If you’re another one of the millions who’ve loved these books — and if you've read on the dust jacket that The Days of Anna Madrigal, in which the series’ unifying figure, around whom the others have revolved, is 92 now and preparing for the end of her days, will be the final installment — then you know what I mean. If you haven’t yet discovered these stories, you’re lucky! You have the chance to read them for the first time.
I’m not sure how many times I’ve read the core books in Maupin’s now nine-volume series, which began as a serial in the San Francisco Chronicle in the mid-70s. Very briefly, they recount the adventures of a handful of young people — at the start, they’re young — who in various ways come to be tenants at an unusual rooming house on a leafy side lane in San Francisco. Some tenants are straight, some are gay, and their landlady is Anna Madrigal, who grows pot in her garden and takes a gentle, gracefully bohemian approach to life. She welcomes her tenants as if they were family, and gradually, that’s what they become.
They feel like family to readers, too. I guess it was pretty groundbreaking to portray gay characters, with candor and affection, in an ensemble story produced for general audiences; but what brings me back to these stories, again and again, is simply that they are so filled with humanity. Maupin is gay, and much of the passion and heartbreak in these books centers on his character Michael Tolliver’s movement through the horror and loss of the unfolding AIDS epidemic.
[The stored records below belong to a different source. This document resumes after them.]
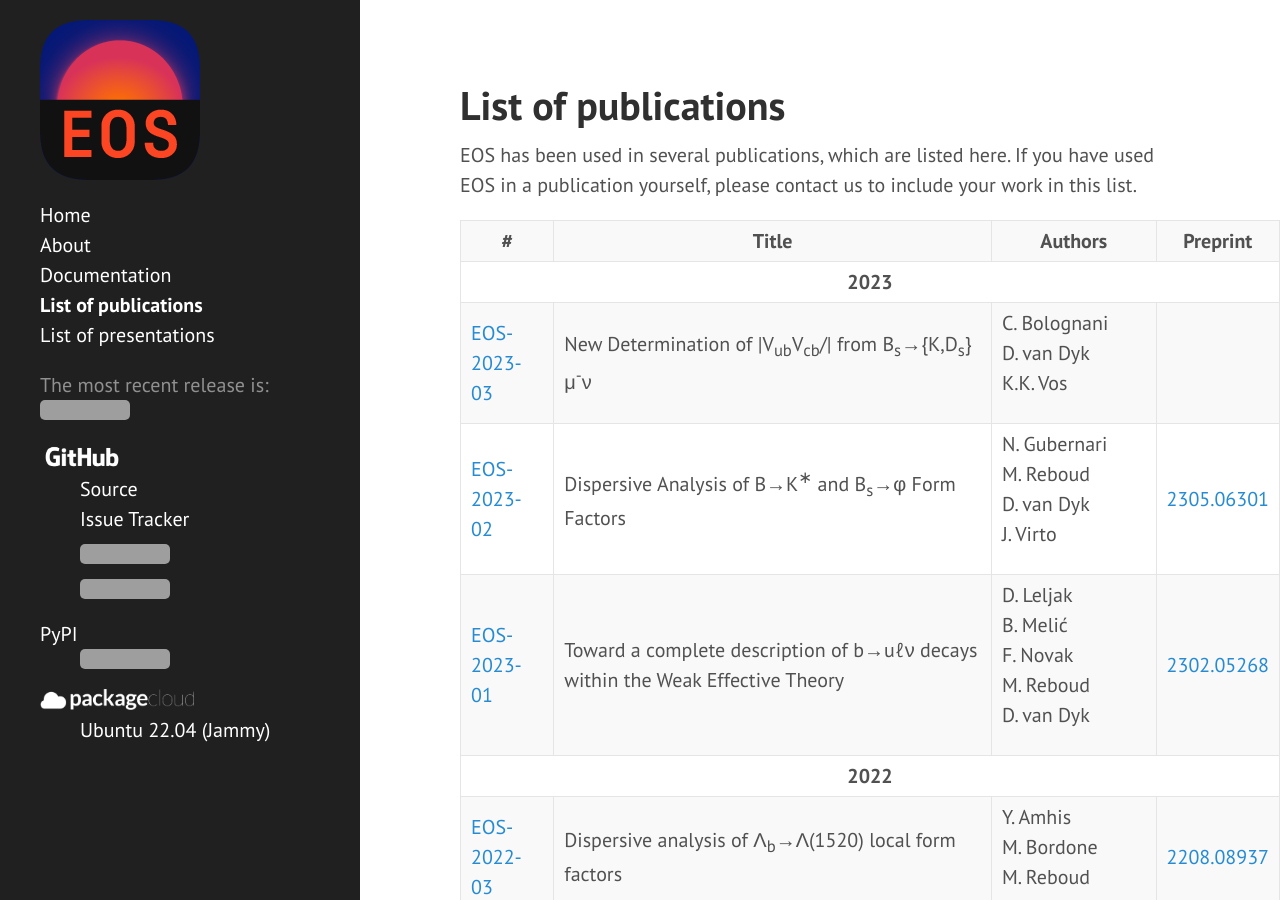
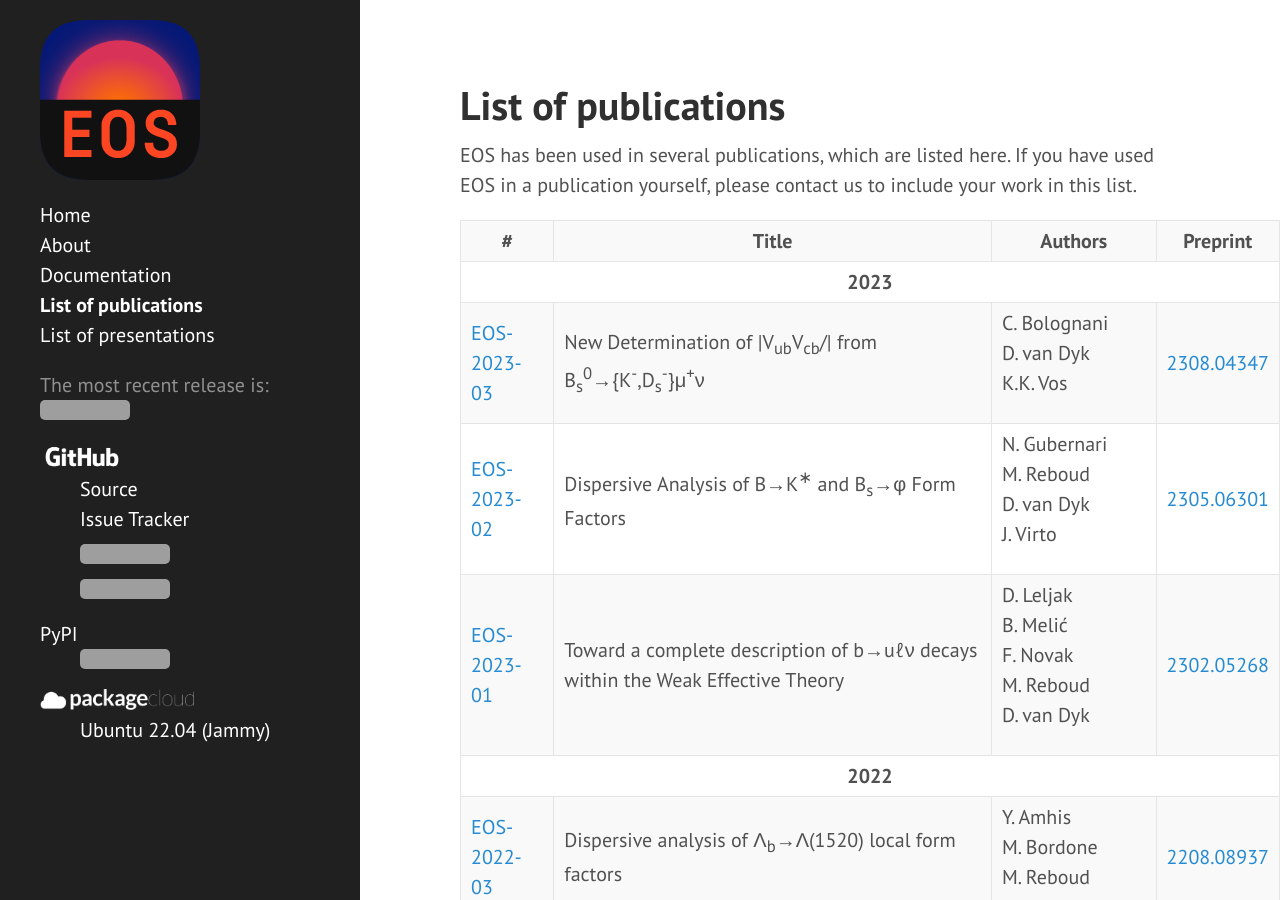
Before and after one commit to eos/eos.github.io, a Jekyll site: the page built from publications.html, in a window 1280 px wide and 900 px high. Built offline with Jekyll 4.4.1, drawn with Linux system fonts in a browser that asks for light colours; grey boxes are pictures that could not be loaded.

Commit message:
Complete entry for publication EOS-2023-03

```diff
--- a/_data/publications.yml
+++ b/_data/publications.yml
@@ -1,9 +1,9 @@
 - year: '2023'
   items:
       - id:      '03'
-        title:   'New Determination of |V<sub>ub</sub>V<sub>cb</sub>/| from B<sub>s</sub>&rarr;{K,D<sub>s</sub>}&mu;<sup>-</sup>&nu;'
+        title:   'New Determination of |V<sub>ub</sub>V<sub>cb</sub>/| from B<sub>s</sub><sup>0</sup>&rarr;{K<sup>-</sup>,D<sub>s</sub><sup>-</sup>}&mu;<sup>+</sup>&nu;'
         authors: [C.&nbsp;Bolognani, D.&nbsp;van&nbsp;Dyk, K.K.&nbsp;Vos]
-        arxiv:
+        arxiv:   '2308.04347'
       - id:      '02'
         title:   'Dispersive Analysis of B&rarr;K<sup>&lowast;</sup> and B<sub>s</sub>&rarr;&phi; Form Factors'
         authors: [N.&nbsp;Gubernari, M.&nbsp;Reboud, D.&nbsp;van&nbsp;Dyk, J.&nbsp;Virto]
```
We share in the pure humanity of this tragedy, and by the later volumes we also share in the resilience of Michael’s survival.
But there are also Brian and Mary Ann, whose romance comes together and then comes apart; and there’s the search for meaning and connectedness that every character pursues, in his/her own fitful way — and always there is Mrs. Madrigal, whose own story as it unfolds, as Maupin and his readers discover it along the way, is both way out there (trust me on this) and always right here at the heart. And what I notice, personally, is that I tend to read these books — to re-read the original set of six, which came out between 1978 and 1989; the last three have appeared since 2007 — when I’m struggling a lot, or not feeling well. This, to me, says what I want to say about these books. They are healing stories, not (I think) because they were meant to be, but because they come so freshly from the heart.
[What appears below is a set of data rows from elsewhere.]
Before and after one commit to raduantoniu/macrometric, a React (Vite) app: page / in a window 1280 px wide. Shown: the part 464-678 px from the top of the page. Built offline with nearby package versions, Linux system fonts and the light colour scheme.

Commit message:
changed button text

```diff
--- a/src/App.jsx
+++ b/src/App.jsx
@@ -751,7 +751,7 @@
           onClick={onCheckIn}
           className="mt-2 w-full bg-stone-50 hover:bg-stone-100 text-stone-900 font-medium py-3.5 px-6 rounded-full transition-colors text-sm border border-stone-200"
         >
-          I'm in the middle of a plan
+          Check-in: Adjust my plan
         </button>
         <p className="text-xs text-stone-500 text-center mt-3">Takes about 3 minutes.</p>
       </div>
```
Maupin was writing his installments shortly before each one was published in the newspaper — and there’s an immediacy to his affection for his characters, and for the San Francisco that is his main setting, that comes through with a vibrant vitality. I’ve read his other novels, Maybe the Moon and The Night Listener, and while they are very good they don’t make quite the same connection. They don’t pull you into a world that you just don’t want to leave.
The Tales books do. And now it appears we have the last. Maupin has said that this new book is the final installment; and though I don’t know yet what will happen, it’s pretty clear that The Days of Anna Madrigal is the curtain call of the landlady from 28 Barbary Lane.
I almost don’t want to start reading it. Once I have, I won't be able to stop; and then there won’t be any more.